• **Problem requirements**:
The expected copy holds every entry exactly and none of the pictures.

• **Supplied material**:

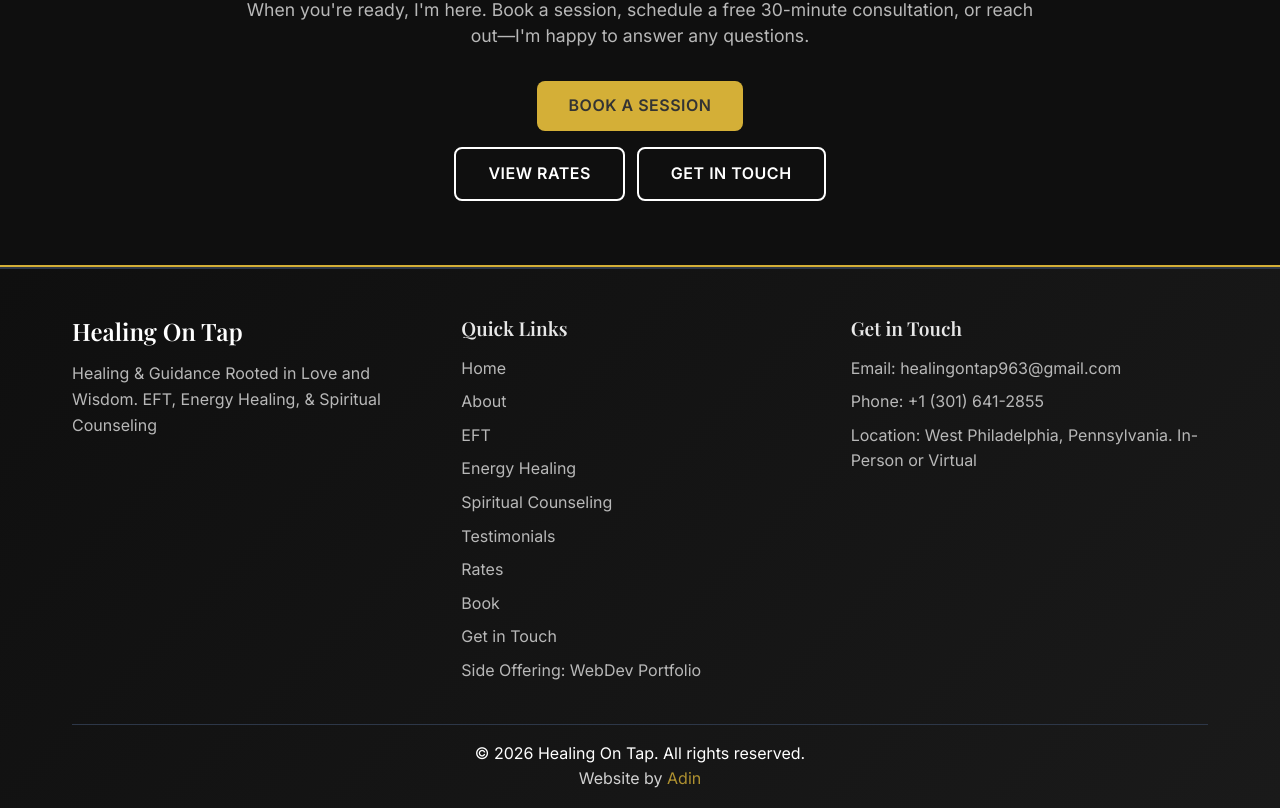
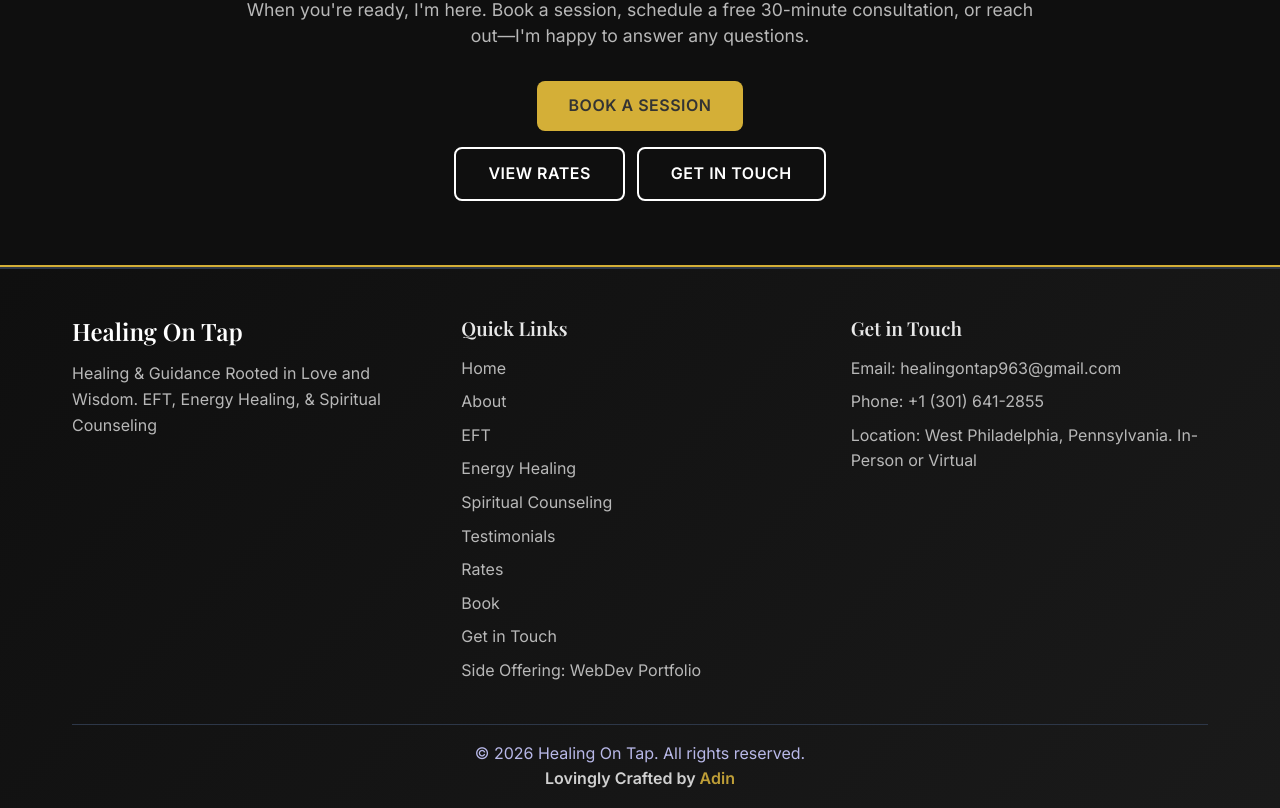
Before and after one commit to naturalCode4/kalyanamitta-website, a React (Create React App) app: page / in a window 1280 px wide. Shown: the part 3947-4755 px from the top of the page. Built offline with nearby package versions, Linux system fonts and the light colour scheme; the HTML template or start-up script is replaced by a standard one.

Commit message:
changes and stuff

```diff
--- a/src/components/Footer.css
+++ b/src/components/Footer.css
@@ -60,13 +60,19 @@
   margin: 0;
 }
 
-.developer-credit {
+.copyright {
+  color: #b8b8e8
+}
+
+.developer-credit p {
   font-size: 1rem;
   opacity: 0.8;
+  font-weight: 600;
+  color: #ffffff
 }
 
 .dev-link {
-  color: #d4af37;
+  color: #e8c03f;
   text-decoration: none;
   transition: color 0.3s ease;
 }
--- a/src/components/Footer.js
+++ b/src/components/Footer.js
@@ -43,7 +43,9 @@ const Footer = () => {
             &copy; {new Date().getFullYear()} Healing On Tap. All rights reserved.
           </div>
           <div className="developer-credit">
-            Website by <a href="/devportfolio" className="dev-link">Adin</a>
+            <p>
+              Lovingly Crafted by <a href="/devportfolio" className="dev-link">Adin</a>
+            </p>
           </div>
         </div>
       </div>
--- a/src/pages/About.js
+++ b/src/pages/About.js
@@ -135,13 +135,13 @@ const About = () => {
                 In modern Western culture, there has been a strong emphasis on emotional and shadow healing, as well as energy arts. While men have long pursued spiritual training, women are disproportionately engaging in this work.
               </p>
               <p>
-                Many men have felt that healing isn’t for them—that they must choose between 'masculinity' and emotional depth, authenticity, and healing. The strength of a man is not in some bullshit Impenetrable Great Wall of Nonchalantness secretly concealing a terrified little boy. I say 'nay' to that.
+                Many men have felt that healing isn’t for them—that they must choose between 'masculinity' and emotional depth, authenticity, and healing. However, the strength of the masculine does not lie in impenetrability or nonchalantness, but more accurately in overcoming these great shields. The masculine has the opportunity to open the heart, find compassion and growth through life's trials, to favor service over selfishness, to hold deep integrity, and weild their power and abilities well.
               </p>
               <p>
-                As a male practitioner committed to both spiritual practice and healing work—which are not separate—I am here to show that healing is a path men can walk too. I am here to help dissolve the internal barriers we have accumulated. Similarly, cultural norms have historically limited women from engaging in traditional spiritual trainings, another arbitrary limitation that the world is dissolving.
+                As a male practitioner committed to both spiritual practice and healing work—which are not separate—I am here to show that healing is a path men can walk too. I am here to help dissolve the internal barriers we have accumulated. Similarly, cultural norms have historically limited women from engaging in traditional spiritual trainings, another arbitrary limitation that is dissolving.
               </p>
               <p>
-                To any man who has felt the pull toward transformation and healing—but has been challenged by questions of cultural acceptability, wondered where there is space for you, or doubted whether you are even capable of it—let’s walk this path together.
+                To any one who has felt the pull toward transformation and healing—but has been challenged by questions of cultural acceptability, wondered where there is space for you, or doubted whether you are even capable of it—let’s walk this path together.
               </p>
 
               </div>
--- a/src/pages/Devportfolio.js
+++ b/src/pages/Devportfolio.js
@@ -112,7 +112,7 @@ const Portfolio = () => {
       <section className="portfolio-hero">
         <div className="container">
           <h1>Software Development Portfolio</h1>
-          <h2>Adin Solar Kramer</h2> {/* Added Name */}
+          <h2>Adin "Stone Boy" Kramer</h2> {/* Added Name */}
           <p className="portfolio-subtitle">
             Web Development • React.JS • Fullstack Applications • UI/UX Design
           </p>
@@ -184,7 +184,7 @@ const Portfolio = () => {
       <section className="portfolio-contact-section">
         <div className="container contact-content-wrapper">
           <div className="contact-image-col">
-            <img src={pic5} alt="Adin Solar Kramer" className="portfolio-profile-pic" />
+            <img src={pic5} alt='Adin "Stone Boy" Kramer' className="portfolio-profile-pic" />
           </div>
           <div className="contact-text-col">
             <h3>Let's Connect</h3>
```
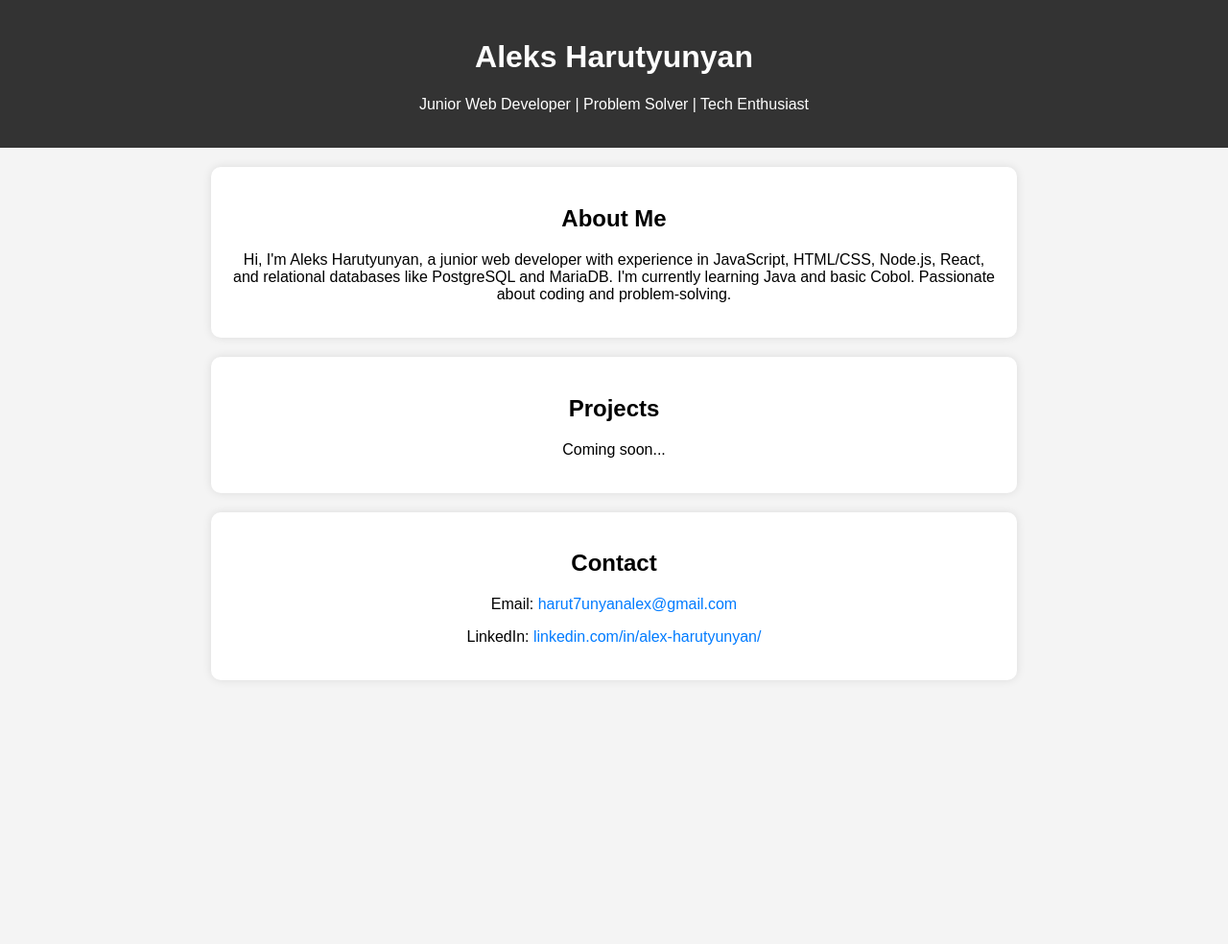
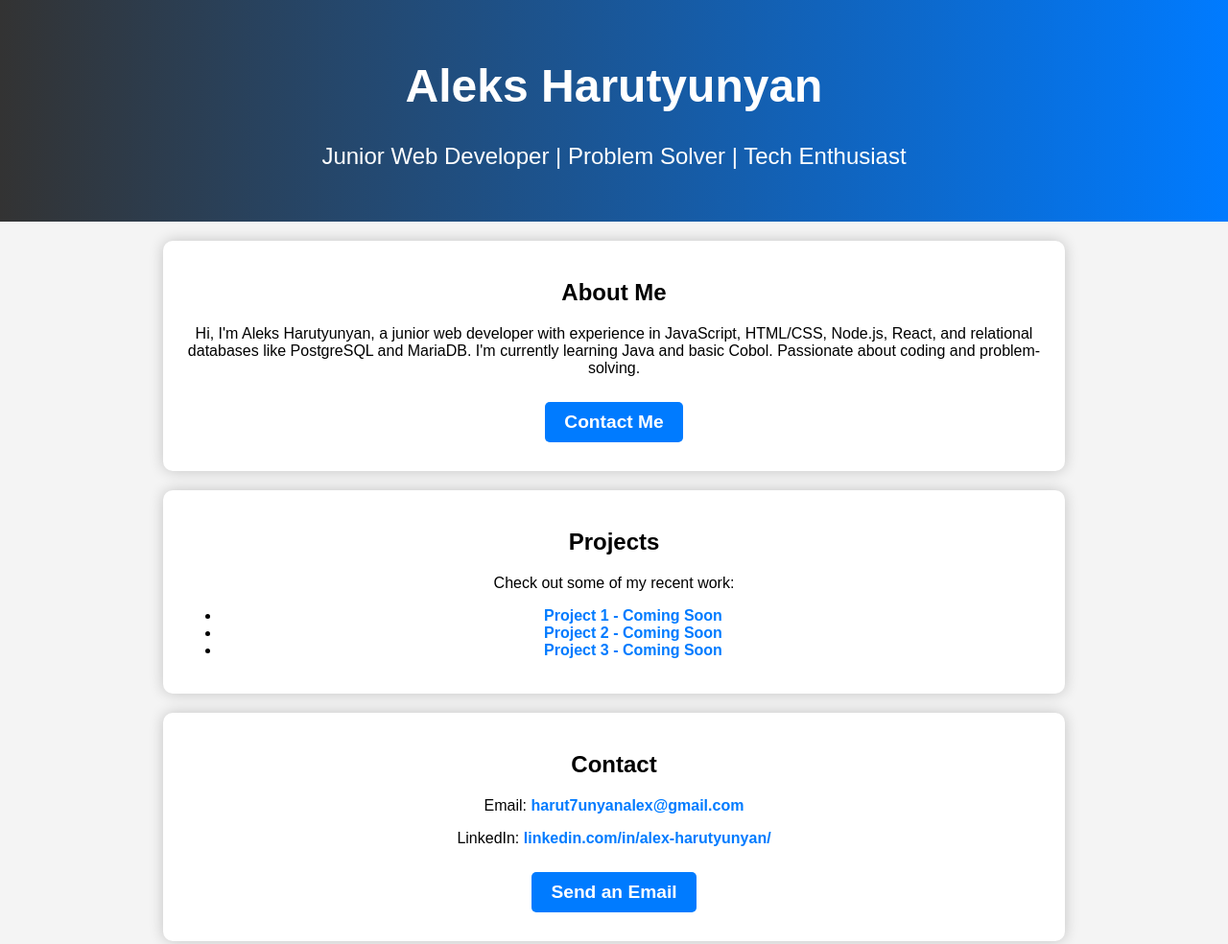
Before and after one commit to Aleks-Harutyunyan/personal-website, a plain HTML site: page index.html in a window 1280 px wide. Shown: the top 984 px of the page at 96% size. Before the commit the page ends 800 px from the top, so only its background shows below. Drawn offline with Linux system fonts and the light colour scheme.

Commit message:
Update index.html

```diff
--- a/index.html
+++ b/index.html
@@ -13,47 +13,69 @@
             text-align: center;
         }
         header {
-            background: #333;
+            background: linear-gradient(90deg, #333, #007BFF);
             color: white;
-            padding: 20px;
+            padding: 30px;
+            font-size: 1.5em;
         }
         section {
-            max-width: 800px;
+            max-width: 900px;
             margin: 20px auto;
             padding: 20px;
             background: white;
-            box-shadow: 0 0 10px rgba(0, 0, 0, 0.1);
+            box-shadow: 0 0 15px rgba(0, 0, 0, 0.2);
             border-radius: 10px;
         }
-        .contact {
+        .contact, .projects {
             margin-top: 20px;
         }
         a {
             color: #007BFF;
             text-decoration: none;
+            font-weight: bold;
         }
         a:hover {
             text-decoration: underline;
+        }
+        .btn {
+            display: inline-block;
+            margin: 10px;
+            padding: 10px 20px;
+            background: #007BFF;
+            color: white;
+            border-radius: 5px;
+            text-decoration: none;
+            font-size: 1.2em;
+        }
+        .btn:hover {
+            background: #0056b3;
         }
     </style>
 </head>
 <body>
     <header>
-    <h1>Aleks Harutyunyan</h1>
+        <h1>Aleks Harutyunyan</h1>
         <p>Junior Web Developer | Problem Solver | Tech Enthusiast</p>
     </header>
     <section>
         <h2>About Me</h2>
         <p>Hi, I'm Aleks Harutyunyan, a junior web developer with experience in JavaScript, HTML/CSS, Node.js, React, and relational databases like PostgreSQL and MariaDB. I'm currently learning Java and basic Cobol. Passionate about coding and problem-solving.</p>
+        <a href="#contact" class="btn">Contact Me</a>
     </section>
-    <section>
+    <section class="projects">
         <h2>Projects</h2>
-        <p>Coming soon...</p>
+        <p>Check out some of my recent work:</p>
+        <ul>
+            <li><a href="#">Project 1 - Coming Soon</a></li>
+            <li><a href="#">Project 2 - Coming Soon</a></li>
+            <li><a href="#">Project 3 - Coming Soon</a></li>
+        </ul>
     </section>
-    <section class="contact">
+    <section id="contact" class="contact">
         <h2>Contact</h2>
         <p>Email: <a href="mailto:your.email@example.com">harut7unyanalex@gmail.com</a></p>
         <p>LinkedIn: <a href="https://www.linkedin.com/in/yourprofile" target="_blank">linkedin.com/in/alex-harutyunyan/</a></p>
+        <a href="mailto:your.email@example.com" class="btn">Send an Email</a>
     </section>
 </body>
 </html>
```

• **Output for this task**:
Before and after one commit to naturalCode4/kalyanamitta-website, a React (Create React App) app: page / in a window 1280 px wide. Shown: the part 3947-4755 px from the top of the page. Built offline with nearby package versions, Linux system fonts and the light colour scheme; the HTML template or start-up script is replaced by a standard one.

Commit message:
changes and stuff

```diff
--- a/src/components/Footer.css
+++ b/src/components/Footer.css
@@ -60,13 +60,19 @@
   margin: 0;
 }
 
-.developer-credit {
+.copyright {
+  color: #b8b8e8
+}
+
+.developer-credit p {
   font-size: 1rem;
   opacity: 0.8;
+  font-weight: 600;
+  color: #ffffff
 }
 
 .dev-link {
-  color: #d4af37;
+  color: #e8c03f;
   text-decoration: none;
   transition: color 0.3s ease;
 }
--- a/src/components/Footer.js
+++ b/src/components/Footer.js
@@ -43,7 +43,9 @@ const Footer = () => {
             &copy; {new Date().getFullYear()} Healing On Tap. All rights reserved.
           </div>
           <div className="developer-credit">
-            Website by <a href="/devportfolio" className="dev-link">Adin</a>
+            <p>
+              Lovingly Crafted by <a href="/devportfolio" className="dev-link">Adin</a>
+            </p>
           </div>
         </div>
       </div>
--- a/src/pages/About.js
+++ b/src/pages/About.js
@@ -135,13 +135,13 @@ const About = () => {
                 In modern Western culture, there has been a strong emphasis on emotional and shadow healing, as well as energy arts. While men have long pursued spiritual training, women are disproportionately engaging in this work.
               </p>
               <p>
-                Many men have felt that healing isn’t for them—that they must choose between 'masculinity' and emotional depth, authenticity, and healing. The strength of a man is not in some bullshit Impenetrable Great Wall of Nonchalantness secretly concealing a terrified little boy. I say 'nay' to that.
+                Many men have felt that healing isn’t for them—that they must choose between 'masculinity' and emotional depth, authenticity, and healing. However, the strength of the masculine does not lie in impenetrability or nonchalantness, but more accurately in overcoming these great shields. The masculine has the opportunity to open the heart, find compassion and growth through life's trials, to favor service over selfishness, to hold deep integrity, and weild their power and abilities well.
               </p>
               <p>
-                As a male practitioner committed to both spiritual practice and healing work—which are not separate—I am here to show that healing is a path men can walk too. I am here to help dissolve the internal barriers we have accumulated. Similarly, cultural norms have historically limited women from engaging in traditional spiritual trainings, another arbitrary limitation that the world is dissolving.
+                As a male practitioner committed to both spiritual practice and healing work—which are not separate—I am here to show that healing is a path men can walk too. I am here to help dissolve the internal barriers we have accumulated. Similarly, cultural norms have historically limited women from engaging in traditional spiritual trainings, another arbitrary limitation that is dissolving.
               </p>
               <p>
-                To any man who has felt the pull toward transformation and healing—but has been challenged by questions of cultural acceptability, wondered where there is space for you, or doubted whether you are even capable of it—let’s walk this path together.
+                To any one who has felt the pull toward transformation and healing—but has been challenged by questions of cultural acceptability, wondered where there is space for you, or doubted whether you are even capable of it—let’s walk this path together.
               </p>
 
               </div>
--- a/src/pages/Devportfolio.js
+++ b/src/pages/Devportfolio.js
@@ -112,7 +112,7 @@ const Portfolio = () => {
       <section className="portfolio-hero">
         <div className="container">
           <h1>Software Development Portfolio</h1>
-          <h2>Adin Solar Kramer</h2> {/* Added Name */}
+          <h2>Adin "Stone Boy" Kramer</h2> {/* Added Name */}
           <p className="portfolio-subtitle">
             Web Development • React.JS • Fullstack Applications • UI/UX Design
           </p>
@@ -184,7 +184,7 @@ const Portfolio = () => {
       <section className="portfolio-contact-section">
         <div className="container contact-content-wrapper">
           <div className="contact-image-col">
-            <img src={pic5} alt="Adin Solar Kramer" className="portfolio-profile-pic" />
+            <img src={pic5} alt='Adin "Stone Boy" Kramer' className="portfolio-profile-pic" />
           </div>
           <div className="contact-text-col">
             <h3>Let's Connect</h3>
```
Before and after one commit to Aleks-Harutyunyan/personal-website, a plain HTML site: page index.html in a window 1280 px wide. Shown: the top 984 px of the page at 96% size. Before the commit the page ends 800 px from the top, so only its background shows below. Drawn offline with Linux system fonts and the light colour scheme.

Commit message:
Update index.html

```diff
--- a/index.html
+++ b/index.html
@@ -13,47 +13,69 @@
             text-align: center;
         }
         header {
-            background: #333;
+            background: linear-gradient(90deg, #333, #007BFF);
             color: white;
-            padding: 20px;
+            padding: 30px;
+            font-size: 1.5em;
         }
         section {
-            max-width: 800px;
+            max-width: 900px;
             margin: 20px auto;
             padding: 20px;
             background: white;
-            box-shadow: 0 0 10px rgba(0, 0, 0, 0.1);
+            box-shadow: 0 0 15px rgba(0, 0, 0, 0.2);
             border-radius: 10px;
         }
-        .contact {
+        .contact, .projects {
             margin-top: 20px;
         }
         a {
             color: #007BFF;
             text-decoration: none;
+            font-weight: bold;
         }
         a:hover {
             text-decoration: underline;
+        }
+        .btn {
+            display: inline-block;
+            margin: 10px;
+            padding: 10px 20px;
+            background: #007BFF;
+            color: white;
+            border-radius: 5px;
+            text-decoration: none;
+            font-size: 1.2em;
+        }
+        .btn:hover {
+            background: #0056b3;
         }
     </style>
 </head>
 <body>
     <header>
-    <h1>Aleks Harutyunyan</h1>
+        <h1>Aleks Harutyunyan</h1>
         <p>Junior Web Developer | Problem Solver | Tech Enthusiast</p>
     </header>
     <section>
         <h2>About Me</h2>
         <p>Hi, I'm Aleks Harutyunyan, a junior web developer with experience in JavaScript, HTML/CSS, Node.js, React, and relational databases like PostgreSQL and MariaDB. I'm currently learning Java and basic Cobol. Passionate about coding and problem-solving.</p>
+        <a href="#contact" class="btn">Contact Me</a>
     </section>
-    <section>
+    <section class="projects">
         <h2>Projects</h2>
-        <p>Coming soon...</p>
+        <p>Check out some of my recent work:</p>
+        <ul>
+            <li><a href="#">Project 1 - Coming Soon</a></li>
+            <li><a href="#">Project 2 - Coming Soon</a></li>
+            <li><a href="#">Project 3 - Coming Soon</a></li>
+        </ul>
     </section>
-    <section class="contact">
+    <section id="contact" class="contact">
         <h2>Contact</h2>
         <p>Email: <a href="mailto:your.email@example.com">harut7unyanalex@gmail.com</a></p>
         <p>LinkedIn: <a href="https://www.linkedin.com/in/yourprofile" target="_blank">linkedin.com/in/alex-harutyunyan/</a></p>
+        <a href="mailto:your.email@example.com" class="btn">Send an Email</a>
     </section>
 </body>
 </html>
```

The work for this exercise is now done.